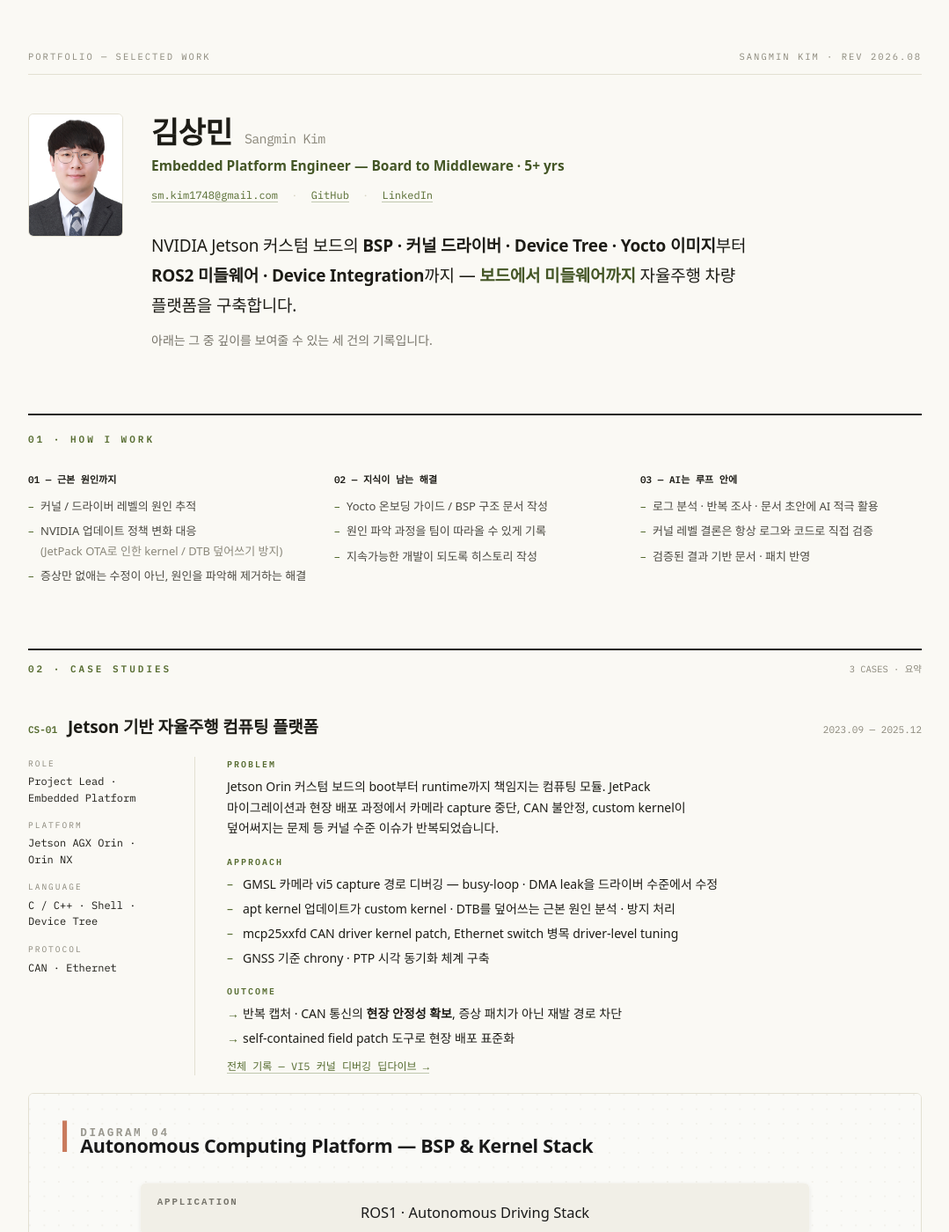
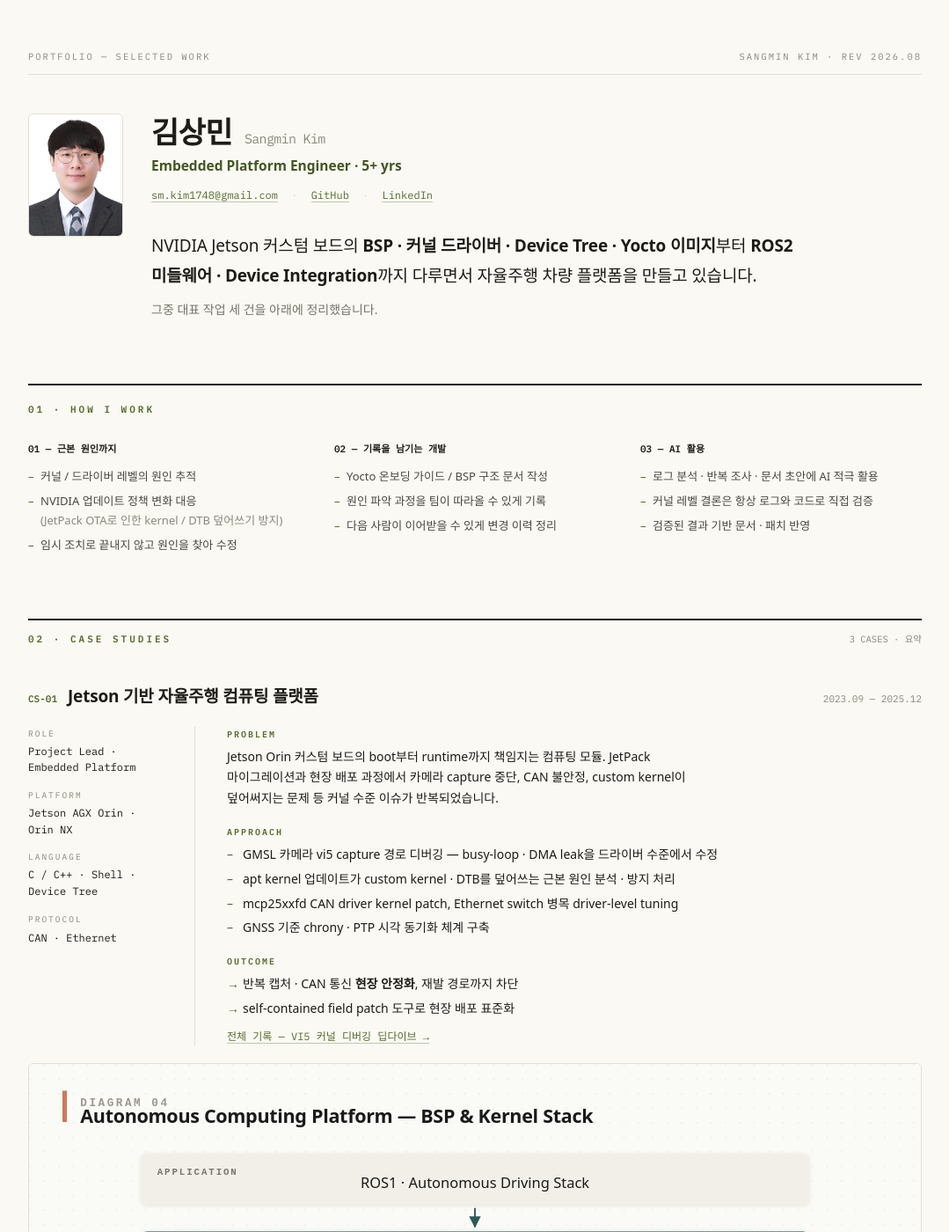
Before and after one commit to sm-kim1/sm-kim1.github.io, a Jekyll site: the page built from index.html, in a window 1280 px wide and 1400 px high. Shown: the whole window at 88% size, without its empty margins (100-1179 px from the left). Built offline with Jekyll 4.4.1, drawn with Linux system fonts in a browser that asks for light colours; some web fonts are replaced; some of the changed text lies outside the part shown.

Commit message:
fix: natural copy — remove ai-sounding rhetoric across site and pdf
Co-Authored-By: Claude Fable 5 <noreply@anthropic.com>
Claude-Session: https://claude.ai/code/session_01BAoCdE7c9xtPWjp6dg1j8y

```diff
--- a/_data/data_ko.yml
+++ b/_data/data_ko.yml
@@ -21,7 +21,7 @@ career-profile:
   summary: |
     NVIDIA Jetson 커스텀 보드의 BSP · 커널 드라이버 · Device Tree · Yocto 이미지를
     다루는 Embedded Platform Engineer입니다. 그 위의 ROS1/2 Middleware ·
-    Device Integration까지, 보드에서 미들웨어까지 5년 넘게 자율주행 차량 플랫폼을
+    Device Integration까지 이어서 다루며, 자율주행 차량 플랫폼을 5년 넘게
     구축해 왔습니다.
 
     - 정부 R&D 과제 5건에서 자율주행 차량 플랫폼 구축, 특허 등록 1건 · 출원 2건
--- a/index.html
+++ b/index.html
@@ -53,7 +53,7 @@ permalink: /
     <img class="pf-photo" src="{{ '/assets/profile-photo.jpg' | relative_url }}" alt="김상민 증명사진" style="width: 108px; height: 140px; object-fit: cover; border-radius: 6px; border: 1px solid #E3E0D2; flex-shrink: 0;">
     <div style="flex: 1; min-width: 0;">
     <h1 style="font-size: 34px; font-weight: 700; letter-spacing: -0.02em; line-height: 1.25;">김상민 <span style="font-family: 'IBM Plex Mono', monospace; font-size: 15px; font-weight: 400; color: #8B887B; margin-left: 6px;">Sangmin Kim</span></h1>
-    <p style="margin-top: 4px; font-size: 15.5px; font-weight: 600; color: #445626;">Embedded Platform Engineer — Board to Middleware · 5+ yrs</p>
+    <p style="margin-top: 4px; font-size: 15.5px; font-weight: 600; color: #445626;">Embedded Platform Engineer · 5+ yrs</p>
     <p style="margin-top: 10px; font-family: 'IBM Plex Mono', monospace; font-size: 12px; color: #77746A;">
       <a href="mailto:sm.kim1748@gmail.com">sm.kim1748@gmail.com</a>
       <span style="color: #D8D4C4; margin: 0 8px;">·</span>
@@ -61,8 +61,8 @@ permalink: /
       <span style="color: #D8D4C4; margin: 0 8px;">·</span>
       <a href="https://www.linkedin.com/in/sangmin-kim-a3257a160" target="_blank" rel="noopener">LinkedIn</a>
     </p>
-    <p class="pf-lede" style="margin-top: 30px; font-size: 19px; line-height: 1.8; max-width: 760px; letter-spacing: -0.01em; text-wrap: pretty;">NVIDIA Jetson 커스텀 보드의 <strong style="font-weight: 600;">BSP · 커널 드라이버 · Device Tree · Yocto 이미지</strong>부터 <strong style="font-weight: 600;">ROS2 미들웨어 · Device Integration</strong>까지 — <span style="color: #445626; font-weight: 600;">보드에서 미들웨어까지</span> 자율주행 차량 플랫폼을 구축합니다.</p>
-    <p style="margin-top: 10px; font-size: 14px; color: #77746A;">아래는 그 중 깊이를 보여줄 수 있는 세 건의 기록입니다.</p>
+    <p class="pf-lede" style="margin-top: 30px; font-size: 19px; line-height: 1.8; max-width: 760px; letter-spacing: -0.01em; text-wrap: pretty;">NVIDIA Jetson 커스텀 보드의 <strong style="font-weight: 600;">BSP · 커널 드라이버 · Device Tree · Yocto 이미지</strong>부터 <strong style="font-weight: 600;">ROS2 미들웨어 · Device Integration</strong>까지 다루면서 자율주행 차량 플랫폼을 만들고 있습니다.</p>
+    <p style="margin-top: 10px; font-size: 14px; color: #77746A;">그중 대표 작업 세 건을 아래에 정리했습니다.</p>
     </div>
   </header>
 
@@ -76,19 +76,19 @@ permalink: /
         <ul style="list-style: none; display: flex; flex-direction: column; gap: 6px; margin-top: 10px; font-size: 13px; color: #4A4840;">
           <li class="dash-li">커널 / 드라이버 레벨의 원인 추적</li>
           <li class="dash-li">NVIDIA 업데이트 정책 변화 대응<br><span style="color: #8B887B;">(JetPack OTA로 인한 kernel / DTB 덮어쓰기 방지)</span></li>
-          <li class="dash-li">증상만 없애는 수정이 아닌, 원인을 파악해 제거하는 해결</li>
+          <li class="dash-li">임시 조치로 끝내지 않고 원인을 찾아 수정</li>
         </ul>
       </div>
       <div>
-        <div style="font-family: 'IBM Plex Mono', monospace; font-size: 11px; font-weight: 600; color: #1D1C16;">02 — 지식이 남는 해결</div>
+        <div style="font-family: 'IBM Plex Mono', monospace; font-size: 11px; font-weight: 600; color: #1D1C16;">02 — 기록을 남기는 개발</div>
         <ul style="list-style: none; display: flex; flex-direction: column; gap: 6px; margin-top: 10px; font-size: 13px; color: #4A4840;">
           <li class="dash-li">Yocto 온보딩 가이드 / BSP 구조 문서 작성</li>
           <li class="dash-li">원인 파악 과정을 팀이 따라올 수 있게 기록</li>
-          <li class="dash-li">지속가능한 개발이 되도록 히스토리 작성</li>
+          <li class="dash-li">다음 사람이 이어받을 수 있게 변경 이력 정리</li>
         </ul>
       </div>
       <div>
-        <div style="font-family: 'IBM Plex Mono', monospace; font-size: 11px; font-weight: 600; color: #1D1C16;">03 — AI는 루프 안에</div>
+        <div style="font-family: 'IBM Plex Mono', monospace; font-size: 11px; font-weight: 600; color: #1D1C16;">03 — AI 활용</div>
         <ul style="list-style: none; display: flex; flex-direction: column; gap: 6px; margin-top: 10px; font-size: 13px; color: #4A4840;">
           <li class="dash-li">로그 분석 · 반복 조사 · 문서 초안에 AI 적극 활용</li>
           <li class="dash-li">커널 레벨 결론은 항상 로그와 코드로 직접 검증</li>
@@ -146,7 +146,7 @@ permalink: /
           <div>
             <div style="font-family: 'IBM Plex Mono', monospace; font-size: 10px; font-weight: 600; letter-spacing: 2px; color: #556B2F; margin-bottom: 5px;">OUTCOME</div>
             <ul style="list-style: none; display: flex; flex-direction: column; gap: 4px; max-width: 560px;">
-              <li class="out-li">반복 캡처 · CAN 통신의 <strong>현장 안정성 확보</strong>, 증상 패치가 아닌 재발 경로 차단</li>
+              <li class="out-li">반복 캡처 · CAN 통신 <strong>현장 안정화</strong>, 재발 경로까지 차단</li>
               <li class="out-li">self-contained field patch 도구로 현장 배포 표준화</li>
             </ul>
             <p style="margin-top: 10px; font-family: 'IBM Plex Mono', monospace; font-size: 12px;"><a href="{{ '/case/jetson-vi5/' | relative_url }}">전체 기록 — VI5 커널 디버깅 딥다이브 →</a></p>
@@ -201,7 +201,7 @@ permalink: /
             <div style="font-family: 'IBM Plex Mono', monospace; font-size: 10px; font-weight: 600; letter-spacing: 2px; color: #556B2F; margin-bottom: 5px;">OUTCOME</div>
             <ul style="list-style: none; display: flex; flex-direction: column; gap: 4px; max-width: 560px;">
               <li class="out-li">JetPack 대비 디스크 · 패키지 <strong>91% 축소</strong>한 최소화 이미지</li>
-              <li class="out-li">Yocto 미경험 엔지니어용 <strong>온보딩 가이드 · BSP 구조 문서</strong> — 팀이 스스로 빌드하는 상태로</li>
+              <li class="out-li">Yocto 미경험 팀원용 <strong>온보딩 가이드 · BSP 구조 문서</strong> 작성</li>
             </ul>
             <p style="margin-top: 10px; font-family: 'IBM Plex Mono', monospace; font-size: 12px;"><a href="{{ '/case/yocto/' | relative_url }}">전체 기록 — 이식 전략과 설계 결정 →</a></p>
           </div>
```
Also changed, not shown: case-component-manager.md (+3 -4 lines), case-jetson-vi5.md (+5 -6 lines), case-yocto.md (+8 -8 lines).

-*-

=== Problem to work on ===
The answer must be every line of the entries that includes the word "permalink".

=== The completed task ===
@@ -53,7 +53,7 @@ permalink: /
@@ -61,8 +61,8 @@ permalink: /
@@ -76,19 +76,19 @@ permalink: /
@@ -146,7 +146,7 @@ permalink: /
@@ -201,7 +201,7 @@ permalink: /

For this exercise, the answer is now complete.